A little over four months after he was sentenced to a two-year jail term following a probation violation case, Kremmling man Robert Mark Smith is appealing the decision to a higher court.
Smith’s attorney, Leslie Goldstein, filed an opening brief in mid-April seeking to appeal the decision of Grand County Court Judge Nicholas Catanzarite, who found Smith in violation of his probation last year and sentenced him to two years in jail. Smith is asking the Grand County District Court, with Judge Mary Hoak presiding, to overturn the ruling, arguing that the court “abused its discretion” in revoking and terminating probation and resentencing Smith to the maximum two-year jail sentence.
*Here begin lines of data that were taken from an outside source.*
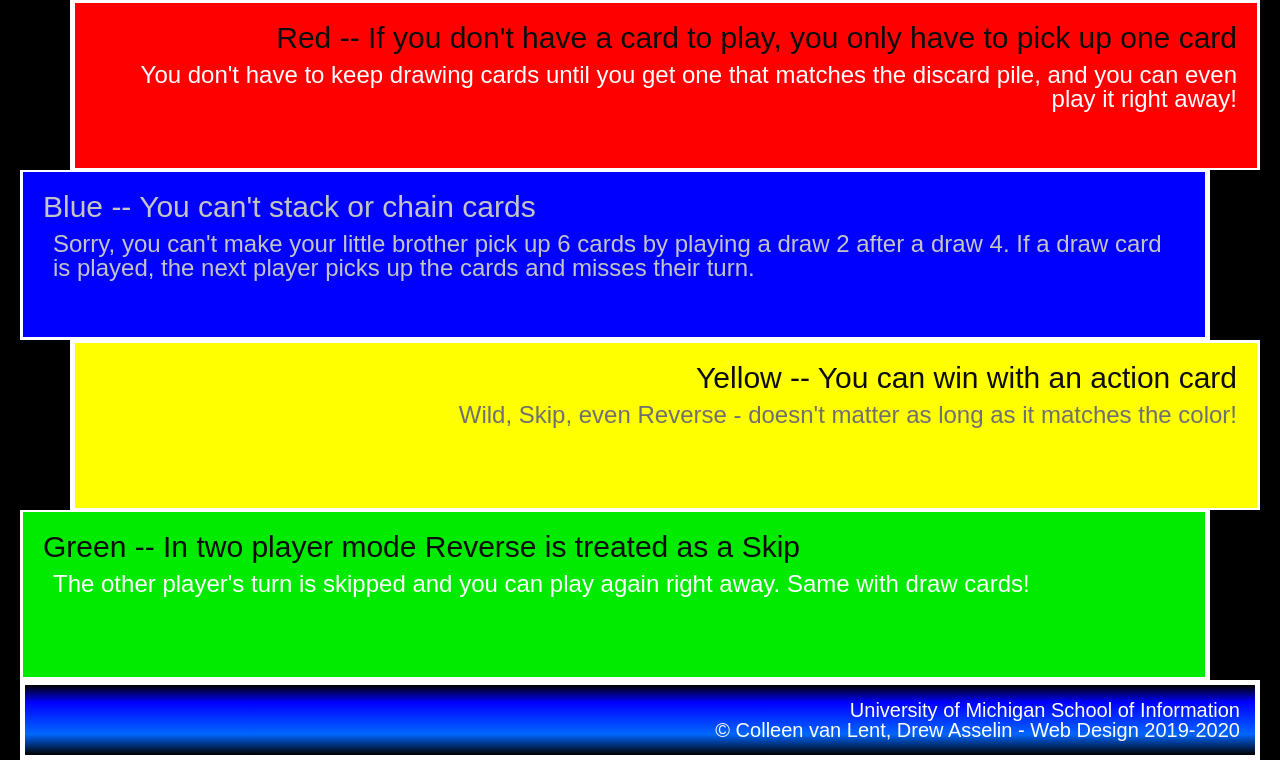
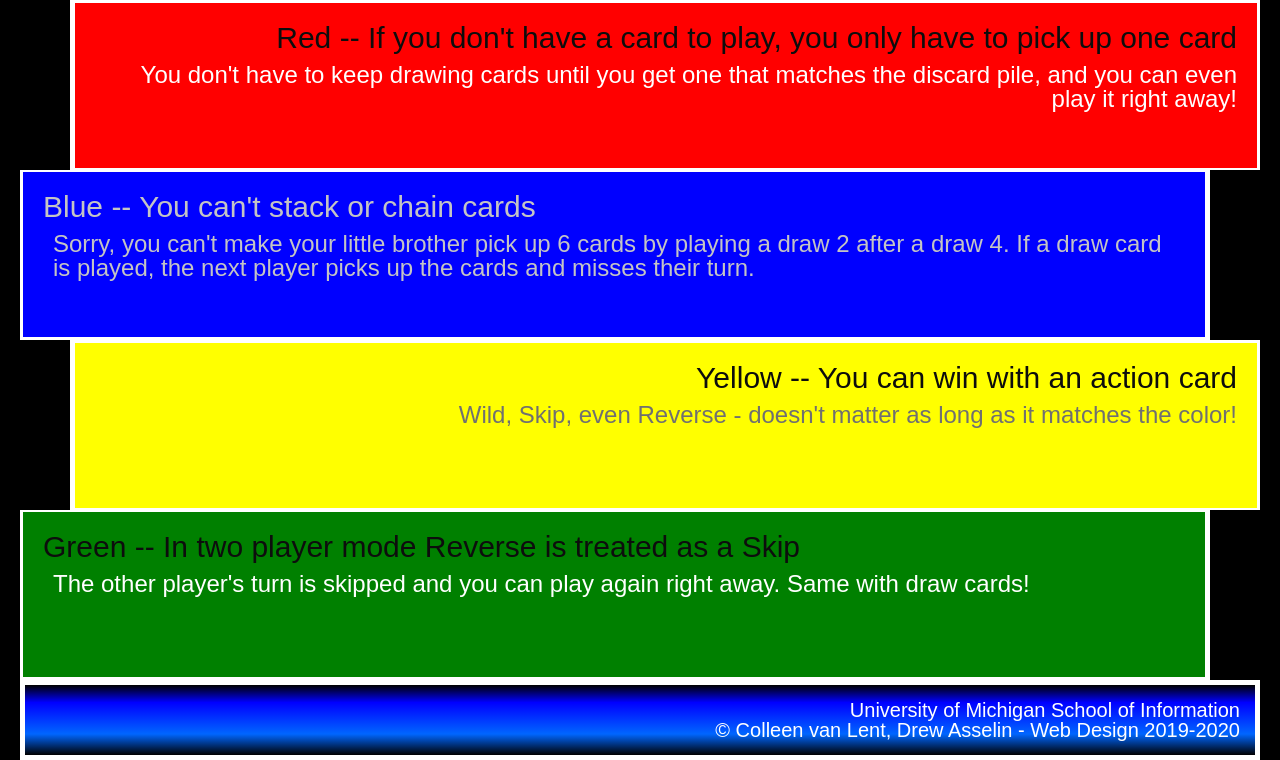
Before and after one commit to lingyw3/hw2-w25, a plain HTML site: page index.html in a window 1280 px wide. Shown: the part 528-1288 px from the top of the page. Drawn offline with Linux system fonts and the light colour scheme.

Commit message:
update the css folder

```diff
--- a/css/style.css
+++ b/css/style.css
@@ -31,7 +31,7 @@ img{
 div{
     min-height: 125px;
     padding: 20px;
-    border: #ffffff 3px solid;
+    border: 3px solid #FFFFFF;
 }
 
 .introduction{
@@ -73,7 +73,7 @@ div.yellow{
 }
 
 div.green{
-    background-color: #00EB00;
+    background-color: #008000;
     text-align: left;
     margin-right: 50px;
     border-right: 5px solid #FFFFFF;
```
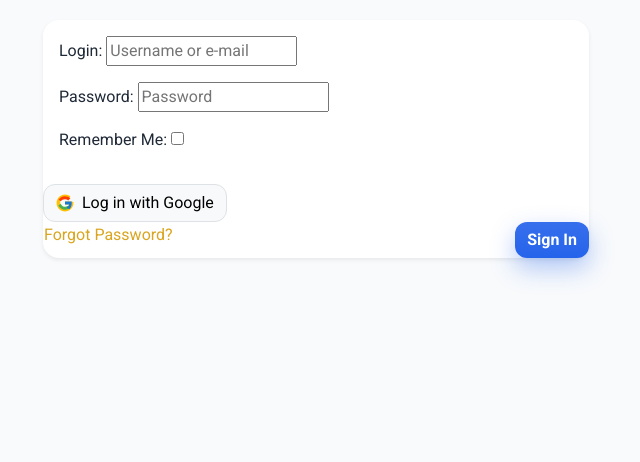
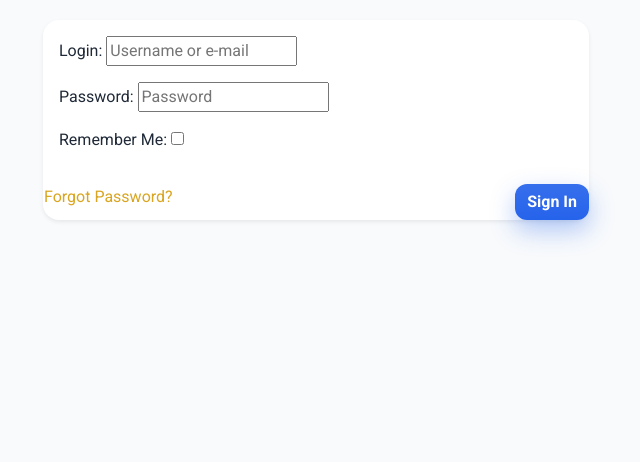
Before and after one commit to fairytaib/procrastination-defier, a Django app: page /accounts/login/ in a window 1280 px wide. Shown: the part 156-618 px from the top of the page, without its empty margins (324-964 px from the left). Run offline with Django 4.2, Linux system fonts and the light colour scheme; parts of the project's set-up code (start-up, migrations or seed data) failed here and were passed over; some libraries are stand-ins or nearby versions.

Commit message:
Remove Link to google login

```diff
--- a/templates/allauth/account/login.html
+++ b/templates/allauth/account/login.html
@@ -25,7 +25,7 @@
               <input type="hidden" name="{{ redirect_field_name }}" value="{{ redirect_field_value }}" />
             {% endif %}
           </div>
-          <div class="d-flex gap-2 align-items-center justify-content-start">
+          {% comment %} <div class="d-flex gap-2 align-items-center justify-content-start">
             <a href="{% if redirect_field_value %}
                 {% provider_login_url 'google' process='login' next=redirect_field_value as google_login_url %}
               {% else %}
@@ -40,7 +40,7 @@
                 <path fill="#1976D2" d="M43.6 20.5H42V20H24v8h11.3c-1.1 3.2-3.5 5.9-6.6 7.6l6.2 5C39.3 37.5 42 31.3 42 24c0-1.2-.1-2.4-.4-3.5z" />
               </svg>Log in with Google
             </a>
-          </div>
+          </div> {% endcomment %}
           <div class="d-grid d-sm-flex gap-2">
             <a class="btn btn-link p-0 text-decoration-none" href="{% url 'account_reset_password' %}">{% trans 'Forgot Password?' %}</a>
             <button class="btn btn-primary ms-sm-auto" type="submit">{% trans 'Sign In' %}</button>
```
The 20-page opening brief, filed with Grand County District Court on April 17, cites 10 separate Colorado court cases that, according to Smith’s defense counsel, provides precedent for his legal position.
The crimes that eventually led to Smith’s sentence occurred late July 2016. At that time Smith was charged with one count of felony menacing. His case moved through the court system until October 2017 when Smith entered into a plea agreement for a deferred judgment on an amended count of misdemeanor third-degree assault.
As part of his plea agreement, Smith was sentenced to 15 months of probation during which he was required to comply with the standard terms and conditions of probation. Among those terms included that the person cannot possess or have access to firearms or explosives, destructive devices, dangerous instruments or weapons.
Shortly after he received his probation sentence, Smith filed a motion with the court contending that being prohibited from possessing a firearm was not part of the disposition. In early January 2018, the court found that those terms were, in fact, part of the standard terms of probation to which Smith was required to comply.
In early October 2018, Smith approached his probation officer and notified the officer that he had ammunition in his possession and asked if that was allowed.
“The officer deferred giving an immediate answer and stated that she would speak with a supervisor,” stated the brief. “The following day, Ms. Silvernale (Smith’s probation officer) telephoned Mr. Smith and informed him that possession of ammunition was prohibited.”
Smith then told Silvernale he would remove the ammunition from his property, but was arrested the following day for violating probation, according to the brief.
“Mr. Smith was never given an opportunity to comply with his probation officer’s directive,” says the brief.
The decision to then sentence Smith to jail was, according to the appeal, an abuse of discretion.
The Grand County District Attorney’s Office, which will be defending the county court’s ruling, has not yet filed a response to the appeal brief. They have until May 29 to do so, according to court officials, unless a motion is filed and granted for a time extension.
Smith remains in custody in the Grand County Jail during his appeal period.
His legal counsel previously filed a motion to stay the jail sentence, which was granted, making Smith eligible to bond out of jail. To do so, however, Smith would be required to pay a $75,000 cash-only bond and could not use a bail bondsman.
Smith has received significant news coverage over the past several years in both local and state media.
In October 2017, shortly before he pleaded no contest to the misdemeanor assault charges that resulted in him being placed on probation, Smith won a case in federal court against the town of Kremmling and members of the Kremmling Police Department. The jury in that case found the Kremmling Police violated Smiths rights and awarded him $775,000 in compensation.